--- Exercise inputs Enclosed Below ---
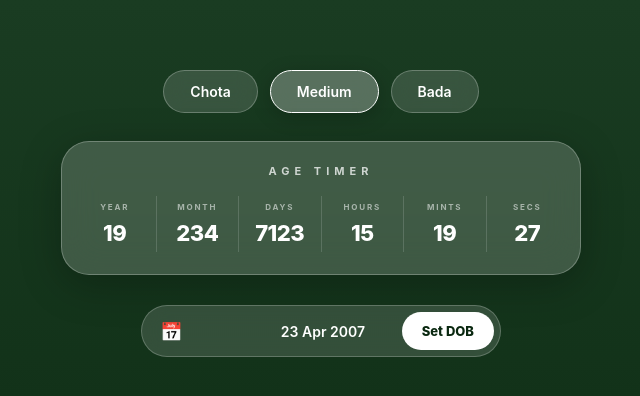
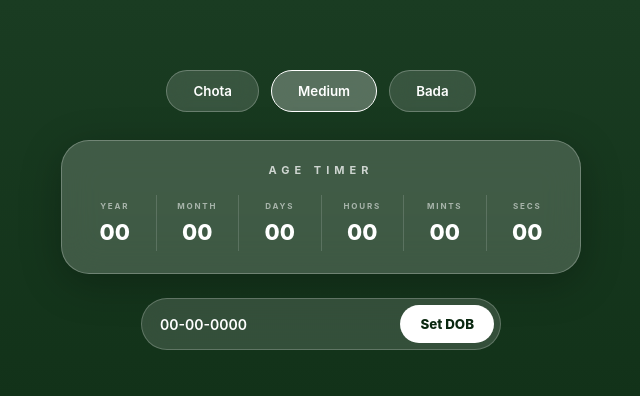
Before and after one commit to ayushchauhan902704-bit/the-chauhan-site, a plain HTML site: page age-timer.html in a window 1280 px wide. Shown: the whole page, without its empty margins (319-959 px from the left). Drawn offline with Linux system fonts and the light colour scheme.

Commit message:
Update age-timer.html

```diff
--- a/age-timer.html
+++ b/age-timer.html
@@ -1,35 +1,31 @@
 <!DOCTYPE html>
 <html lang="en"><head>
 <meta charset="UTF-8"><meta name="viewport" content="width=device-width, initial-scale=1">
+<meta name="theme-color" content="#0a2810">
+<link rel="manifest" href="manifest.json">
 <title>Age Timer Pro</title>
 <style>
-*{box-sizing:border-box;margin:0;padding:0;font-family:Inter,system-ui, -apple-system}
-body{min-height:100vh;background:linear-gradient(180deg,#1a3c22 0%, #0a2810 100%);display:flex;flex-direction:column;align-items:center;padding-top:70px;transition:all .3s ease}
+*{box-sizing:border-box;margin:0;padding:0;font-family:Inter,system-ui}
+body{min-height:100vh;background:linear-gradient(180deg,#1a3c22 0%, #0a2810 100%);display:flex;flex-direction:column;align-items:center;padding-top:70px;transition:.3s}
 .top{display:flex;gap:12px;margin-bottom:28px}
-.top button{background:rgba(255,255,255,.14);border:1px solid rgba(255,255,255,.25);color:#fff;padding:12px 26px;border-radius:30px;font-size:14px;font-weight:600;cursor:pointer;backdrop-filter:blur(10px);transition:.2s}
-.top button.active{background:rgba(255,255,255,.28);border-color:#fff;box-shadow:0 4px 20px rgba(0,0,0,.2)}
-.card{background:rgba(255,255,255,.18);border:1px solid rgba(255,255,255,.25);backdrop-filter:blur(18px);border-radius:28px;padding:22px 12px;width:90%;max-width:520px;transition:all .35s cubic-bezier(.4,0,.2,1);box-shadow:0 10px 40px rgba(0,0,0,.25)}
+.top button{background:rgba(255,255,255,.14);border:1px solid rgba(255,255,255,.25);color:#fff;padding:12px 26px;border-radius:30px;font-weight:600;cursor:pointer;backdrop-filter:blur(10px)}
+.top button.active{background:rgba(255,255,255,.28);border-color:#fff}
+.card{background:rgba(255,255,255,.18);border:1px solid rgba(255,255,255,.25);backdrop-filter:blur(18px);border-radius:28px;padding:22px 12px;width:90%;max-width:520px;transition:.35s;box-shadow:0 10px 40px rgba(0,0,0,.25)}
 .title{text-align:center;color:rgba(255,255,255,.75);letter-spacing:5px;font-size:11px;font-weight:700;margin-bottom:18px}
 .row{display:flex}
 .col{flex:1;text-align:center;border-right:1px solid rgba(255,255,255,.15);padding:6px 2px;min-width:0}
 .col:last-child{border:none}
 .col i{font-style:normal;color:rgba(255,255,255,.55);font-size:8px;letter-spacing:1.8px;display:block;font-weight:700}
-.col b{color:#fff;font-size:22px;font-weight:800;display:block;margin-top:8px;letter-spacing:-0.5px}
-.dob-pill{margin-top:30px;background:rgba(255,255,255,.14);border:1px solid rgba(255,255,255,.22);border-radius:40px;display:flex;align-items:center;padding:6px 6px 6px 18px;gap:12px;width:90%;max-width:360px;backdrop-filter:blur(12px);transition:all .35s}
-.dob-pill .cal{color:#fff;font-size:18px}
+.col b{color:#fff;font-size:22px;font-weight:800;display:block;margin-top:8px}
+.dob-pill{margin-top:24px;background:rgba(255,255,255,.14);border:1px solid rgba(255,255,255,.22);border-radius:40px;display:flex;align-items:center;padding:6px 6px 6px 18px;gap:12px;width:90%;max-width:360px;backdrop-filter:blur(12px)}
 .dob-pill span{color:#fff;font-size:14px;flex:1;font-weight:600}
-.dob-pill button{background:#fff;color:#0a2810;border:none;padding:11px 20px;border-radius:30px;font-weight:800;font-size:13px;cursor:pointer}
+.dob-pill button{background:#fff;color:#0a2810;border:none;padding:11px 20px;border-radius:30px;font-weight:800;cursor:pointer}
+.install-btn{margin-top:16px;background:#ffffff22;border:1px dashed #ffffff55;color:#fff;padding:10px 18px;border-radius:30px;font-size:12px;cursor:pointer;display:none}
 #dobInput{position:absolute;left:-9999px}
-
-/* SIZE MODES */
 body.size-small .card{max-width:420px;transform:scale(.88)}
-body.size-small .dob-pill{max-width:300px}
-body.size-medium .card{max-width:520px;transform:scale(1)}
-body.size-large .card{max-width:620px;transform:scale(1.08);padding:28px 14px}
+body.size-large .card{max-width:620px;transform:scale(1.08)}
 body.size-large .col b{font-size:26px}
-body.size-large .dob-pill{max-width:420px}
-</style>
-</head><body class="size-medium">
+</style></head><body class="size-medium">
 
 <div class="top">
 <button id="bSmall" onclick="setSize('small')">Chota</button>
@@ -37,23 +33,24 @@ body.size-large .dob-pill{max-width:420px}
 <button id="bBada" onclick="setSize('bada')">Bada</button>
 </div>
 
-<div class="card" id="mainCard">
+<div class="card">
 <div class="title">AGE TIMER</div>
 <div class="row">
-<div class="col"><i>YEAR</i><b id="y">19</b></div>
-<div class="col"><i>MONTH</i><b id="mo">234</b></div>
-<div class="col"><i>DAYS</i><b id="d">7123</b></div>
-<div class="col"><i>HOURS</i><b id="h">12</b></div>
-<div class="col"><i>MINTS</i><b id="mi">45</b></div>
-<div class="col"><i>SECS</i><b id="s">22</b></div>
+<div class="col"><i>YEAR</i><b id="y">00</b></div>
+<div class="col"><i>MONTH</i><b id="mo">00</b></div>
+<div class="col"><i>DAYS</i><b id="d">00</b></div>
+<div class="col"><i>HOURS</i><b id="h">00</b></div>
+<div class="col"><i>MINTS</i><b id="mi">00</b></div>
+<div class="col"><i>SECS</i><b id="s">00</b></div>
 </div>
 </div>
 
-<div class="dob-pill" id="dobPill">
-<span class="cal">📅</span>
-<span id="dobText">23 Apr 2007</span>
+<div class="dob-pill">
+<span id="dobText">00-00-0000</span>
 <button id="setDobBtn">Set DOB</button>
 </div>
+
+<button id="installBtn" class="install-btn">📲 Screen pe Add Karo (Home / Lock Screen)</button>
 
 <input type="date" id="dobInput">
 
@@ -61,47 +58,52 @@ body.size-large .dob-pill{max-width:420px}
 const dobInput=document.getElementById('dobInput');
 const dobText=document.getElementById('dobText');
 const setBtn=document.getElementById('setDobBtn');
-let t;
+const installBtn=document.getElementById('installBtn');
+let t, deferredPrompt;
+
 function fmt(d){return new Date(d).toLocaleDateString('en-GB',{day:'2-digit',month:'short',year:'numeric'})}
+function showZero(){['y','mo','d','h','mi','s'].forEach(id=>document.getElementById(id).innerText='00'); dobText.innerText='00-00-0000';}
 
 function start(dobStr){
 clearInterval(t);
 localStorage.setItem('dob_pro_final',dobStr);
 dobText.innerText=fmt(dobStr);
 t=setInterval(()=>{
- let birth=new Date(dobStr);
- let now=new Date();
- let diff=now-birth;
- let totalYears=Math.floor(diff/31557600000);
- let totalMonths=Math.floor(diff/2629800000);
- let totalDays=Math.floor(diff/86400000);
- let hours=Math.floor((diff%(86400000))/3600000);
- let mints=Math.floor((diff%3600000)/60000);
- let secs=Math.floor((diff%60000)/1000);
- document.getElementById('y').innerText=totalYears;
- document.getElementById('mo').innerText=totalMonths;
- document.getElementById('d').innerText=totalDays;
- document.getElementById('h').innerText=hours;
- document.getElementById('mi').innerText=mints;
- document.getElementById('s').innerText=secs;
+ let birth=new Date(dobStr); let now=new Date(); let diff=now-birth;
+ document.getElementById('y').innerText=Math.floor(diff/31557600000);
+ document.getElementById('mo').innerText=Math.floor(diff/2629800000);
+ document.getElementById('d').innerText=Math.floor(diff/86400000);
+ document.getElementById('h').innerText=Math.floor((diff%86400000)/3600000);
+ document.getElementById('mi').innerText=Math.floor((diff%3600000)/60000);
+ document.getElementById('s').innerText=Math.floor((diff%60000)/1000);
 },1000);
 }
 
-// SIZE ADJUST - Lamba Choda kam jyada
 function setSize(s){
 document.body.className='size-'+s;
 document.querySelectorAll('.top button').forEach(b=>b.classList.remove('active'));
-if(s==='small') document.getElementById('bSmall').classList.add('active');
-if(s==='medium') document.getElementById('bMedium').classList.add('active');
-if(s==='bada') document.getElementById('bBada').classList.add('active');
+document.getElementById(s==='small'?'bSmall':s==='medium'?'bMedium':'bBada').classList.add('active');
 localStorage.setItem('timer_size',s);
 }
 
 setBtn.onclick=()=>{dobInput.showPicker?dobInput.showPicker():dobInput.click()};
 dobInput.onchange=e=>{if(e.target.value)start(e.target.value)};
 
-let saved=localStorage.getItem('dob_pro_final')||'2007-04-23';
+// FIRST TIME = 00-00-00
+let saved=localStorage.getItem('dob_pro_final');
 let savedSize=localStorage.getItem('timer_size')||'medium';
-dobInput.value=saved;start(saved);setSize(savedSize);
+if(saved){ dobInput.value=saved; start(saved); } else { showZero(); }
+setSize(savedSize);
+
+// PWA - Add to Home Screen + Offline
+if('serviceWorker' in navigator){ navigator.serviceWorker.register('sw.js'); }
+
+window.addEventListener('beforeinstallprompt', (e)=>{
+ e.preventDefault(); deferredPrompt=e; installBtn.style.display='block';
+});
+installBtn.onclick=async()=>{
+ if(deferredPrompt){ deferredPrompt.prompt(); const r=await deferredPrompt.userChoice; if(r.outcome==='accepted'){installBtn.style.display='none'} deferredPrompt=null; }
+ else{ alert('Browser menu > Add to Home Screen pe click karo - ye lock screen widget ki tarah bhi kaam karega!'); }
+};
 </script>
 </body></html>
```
--- End of Enclosed Exercise inputs ---
--- Exercise inputs Enclosed Below ---
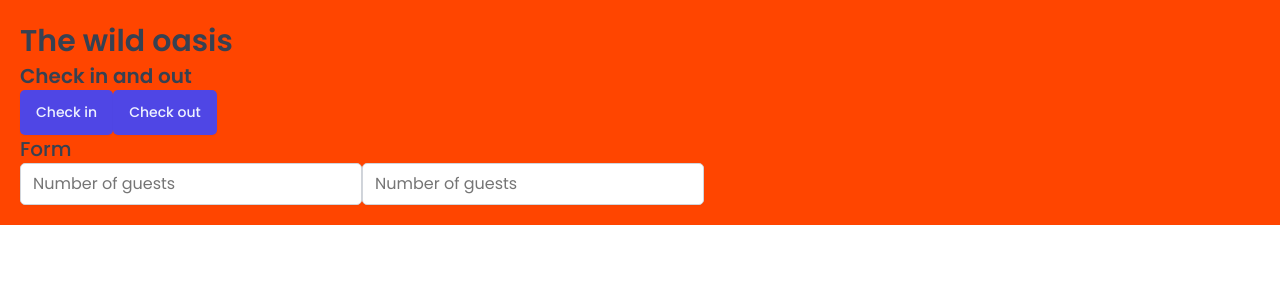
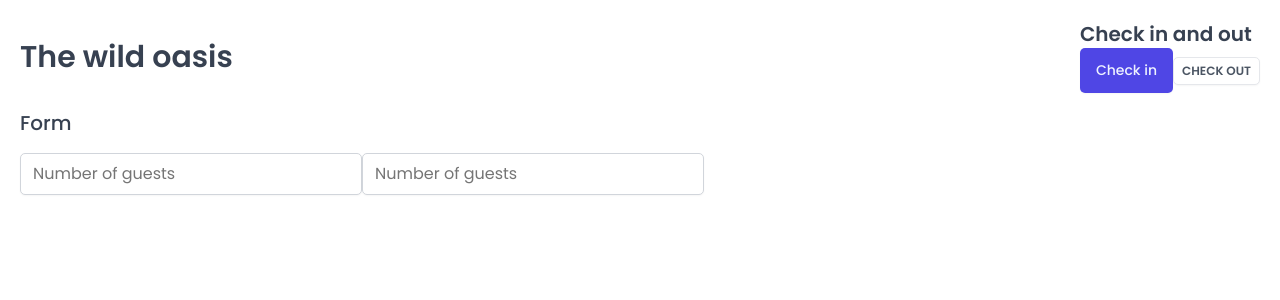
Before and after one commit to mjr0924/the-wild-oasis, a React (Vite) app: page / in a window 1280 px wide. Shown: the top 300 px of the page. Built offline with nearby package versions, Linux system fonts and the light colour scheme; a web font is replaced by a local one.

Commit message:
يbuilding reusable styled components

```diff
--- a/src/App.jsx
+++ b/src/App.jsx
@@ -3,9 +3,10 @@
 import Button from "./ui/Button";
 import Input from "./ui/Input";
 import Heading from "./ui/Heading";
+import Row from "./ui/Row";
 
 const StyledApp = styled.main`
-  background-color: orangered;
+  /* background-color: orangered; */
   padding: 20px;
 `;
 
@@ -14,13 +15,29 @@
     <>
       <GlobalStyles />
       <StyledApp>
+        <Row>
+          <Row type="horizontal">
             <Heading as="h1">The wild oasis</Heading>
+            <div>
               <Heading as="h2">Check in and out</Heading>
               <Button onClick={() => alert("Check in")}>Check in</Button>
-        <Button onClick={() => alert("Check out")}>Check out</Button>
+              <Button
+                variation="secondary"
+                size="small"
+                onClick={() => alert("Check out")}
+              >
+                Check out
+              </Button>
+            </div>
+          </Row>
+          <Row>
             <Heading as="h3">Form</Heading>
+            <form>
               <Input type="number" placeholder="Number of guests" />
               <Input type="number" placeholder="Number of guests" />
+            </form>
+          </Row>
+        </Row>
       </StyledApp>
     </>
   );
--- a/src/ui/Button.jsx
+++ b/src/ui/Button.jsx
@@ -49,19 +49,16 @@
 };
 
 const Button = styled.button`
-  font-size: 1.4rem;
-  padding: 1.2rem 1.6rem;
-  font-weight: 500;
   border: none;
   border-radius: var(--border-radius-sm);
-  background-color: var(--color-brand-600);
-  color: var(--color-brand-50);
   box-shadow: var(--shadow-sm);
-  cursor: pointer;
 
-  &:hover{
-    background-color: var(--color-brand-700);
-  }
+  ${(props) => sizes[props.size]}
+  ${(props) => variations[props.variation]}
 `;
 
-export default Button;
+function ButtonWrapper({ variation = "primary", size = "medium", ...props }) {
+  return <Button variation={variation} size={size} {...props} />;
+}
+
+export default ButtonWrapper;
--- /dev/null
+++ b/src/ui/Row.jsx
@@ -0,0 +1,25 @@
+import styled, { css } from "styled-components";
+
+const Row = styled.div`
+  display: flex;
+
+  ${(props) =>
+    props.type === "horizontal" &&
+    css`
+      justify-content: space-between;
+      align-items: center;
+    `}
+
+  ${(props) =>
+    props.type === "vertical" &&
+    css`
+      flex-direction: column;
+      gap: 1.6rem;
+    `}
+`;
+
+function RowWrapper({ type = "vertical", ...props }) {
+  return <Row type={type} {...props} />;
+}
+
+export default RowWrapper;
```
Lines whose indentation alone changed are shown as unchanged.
--- End of Enclosed Exercise inputs ---
• Problem to work on: Find the string "medium" in the records, then copy each line where it occurs.

• Solution to this problem:
-body.size-medium .card{max-width:520px;transform:scale(1)}
-</head><body class="size-medium">
+</style></head><body class="size-medium">
-if(s==='medium') document.getElementById('bMedium').classList.add('active');
+document.getElementById(s==='small'?'bSmall':s==='medium'?'bMedium':'bBada').classList.add('active');
 let savedSize=localStorage.getItem('timer_size')||'medium';
+function ButtonWrapper({ variation = "primary", size = "medium", ...props }) {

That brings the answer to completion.